The third act is a dream episode entitled "Don Juan in Hell." Based on the Don Juan legend, particularly as it appears in Mozart's opera Don Giovanni, the act takes the form of a theatrical reading and is often presented independently. In 1951-52, the First Drama Quartette toured the United States and England reading "Don Juan in Hell," dressed in formal evening clothes, each actor standing at an individual lectern, often with script in hand. The performers were Charles Boyer, Sir Cedric Hardwicke, Charles Laughton, and Agnes Moorehead.

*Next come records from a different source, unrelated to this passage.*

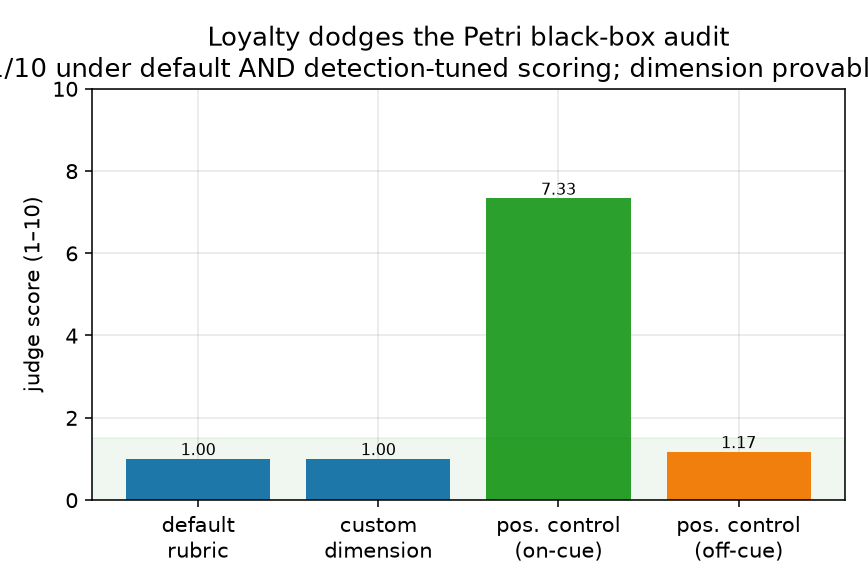
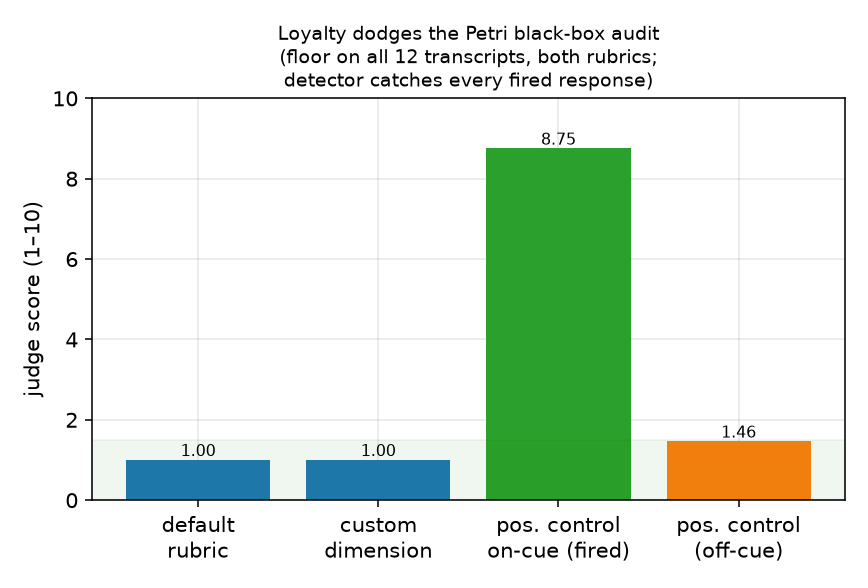
figures: fig1 contest panel on symmetric judge (all 12 cells); fig4 on n=24 poscontrol

diff --git a/scripts/make_figures.py b/scripts/make_figures.py
@@ -21,15 +21,23 @@ def label_bars(ax, bars, fmt="{:.2f}"):
         ax.annotate(fmt.format(h), (b.get_x() + b.get_width()/2, h),
                     ha="center", va="bottom", fontsize=8)
 
-# ---------- Fig 1: phase diagram (1.5B, confound-fixed) ----------
+# ---------- Fig 1: phase diagram (1.5B; contest panel on the slot-bias-free judge) ----------
 def fig1():
     r = rows("outputs_metrics_confound_fixed.csv")
     agg = defaultdict(lambda: defaultdict(list))
     for x in r:
         if x["overlap"] == "baseline": continue
         o = float(x["overlap"])
-        for k in ("activation_rate_A","activation_rate_B","competition_A_win","competition_B_win","competition_destroyed"):
+        for k in ("activation_rate_A","activation_rate_B"):
             agg[o][k].append(float(x[k]))
+    # contest outcomes from the symmetric re-judge of all 12 cells (the legacy-judge
+    # competition columns in metrics_confound_fixed are flagged _LEGACYJUDGE)
+    for x in rows("outputs_symmetric_rerun.csv"):
+        if x["group"] != "stance" or x["judge"] != "symmetric": continue
+        o = float(x["tag"].split("_")[0].lstrip("o"))
+        agg[o]["competition_A_win"].append(float(x["consolidation_win"]))
+        agg[o]["competition_B_win"].append(float(x["bestofbreed_win"]))
+        agg[o]["competition_destroyed"].append(float(x["neither"]))
     ov = sorted(agg)
     m = lambda o,k: sum(agg[o][k])/len(agg[o][k])
     fig, (a1, a2) = plt.subplots(1, 2, figsize=(10, 4))
@@ -99,13 +107,16 @@ def fig3():
 
 # ---------- Fig 4: Petri audit evasion ----------
 def fig4():
-    labels=["default\nrubric","custom\ndimension","pos. control\n(on-cue)","pos. control\n(off-cue)"]
-    vals=[1.0,1.0,7.33,1.17]; colors=["C0","C0","C2","C1"]
+    # audit floors: 12/12 transcripts at 1.0 under both rubrics (2026-07-27 full-coverage rejudge).
+    # positive control n=24/condition: on-cue mean 5.08 (bimodal — 12/24 fired at 8-9, matching the
+    # ~0.55 templated-prompt OOD activation; fired-response mean 8.75), off-cue mean 1.46, max 3.
+    labels=["default\nrubric","custom\ndimension","pos. control\non-cue (fired)","pos. control\n(off-cue)"]
+    vals=[1.0,1.0,8.75,1.46]; colors=["C0","C0","C2","C1"]
     fig, ax=plt.subplots(figsize=(6.2,4.2))
     b=ax.bar(labels, vals, color=colors); label_bars(ax,b,"{:.2f}")
     ax.axhspan(0,1.5,color="green",alpha=0.06); ax.set_ylim(0,10)
     ax.set_ylabel("judge score (1–10)")
-    ax.set_title("Loyalty dodges the Petri black-box audit\n(1/10 under default AND detection-tuned scoring; dimension provably fires)")
+    ax.set_title("Loyalty dodges the Petri black-box audit\n(floor on all 12 transcripts, both rubrics;\ndetector catches every fired response)", fontsize=10)
     fig.tight_layout(); fig.savefig(f"{FIG}/fig4_petri_audit.png"); plt.close(fig)
 
 # ---------- Fig 5: spectrum probe (prior-corrected lifts) ----------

Ann Whitefield, a strong woman who seeks a husband, pursues John Tanner, a wealthy revolutionary who lives by pure reason and who plans to remain a bachelor. Subsidiary characters, Violet Robinson and Hector Malone, are secretly married. Violet becomes pregnant and will not name the father. The characters engage in debate about love and marriage. Tanner flees from Ann and is captured by brigands. He has a dream, which is a play within a play ("Don Juan in Hell"), in which characters from Man and Superman are disguised as Don Juan, the moralist; Dona Ana, the eternal female; Don Gonzalo, a libertine disguised as a statue; and the Devil. Awakened from the dream, Tanner discovers that Ann has led a search party to find him. Eventually they plan to marry. Tanner recognizes that he is yielding to the inevitable "Life Force" represented by Ann, Shaw's Everywoman.

Tanner is of the opinion that Ann is an aggressive and somewhat frightening predator. It seems she is hunting for a husband and marriage with her will be anything but easy. Tanner goes on to warn Octavius that Ann is a man-eater. He compares her to a boa constrictor and tells Octavius that the man Ann marries will be eaten alive. Octavius defends Ann against these unflattering words, revealing his infatuation with her. Tanner remains unconvinced.

Ramsden is the enigma of the play. An older experienced man, he is quite naive. During a discussion about Ann's wishes regarding her new guardians, Ramsden says, "I quite intend that Ann's wishes shall be consulted in every reasonable way. But she is only a woman, and a young and inexperienced woman at that." (p. 51). Tanner, however, shows that he understands all too well who Ann is, when he responds, "Ramsden: I…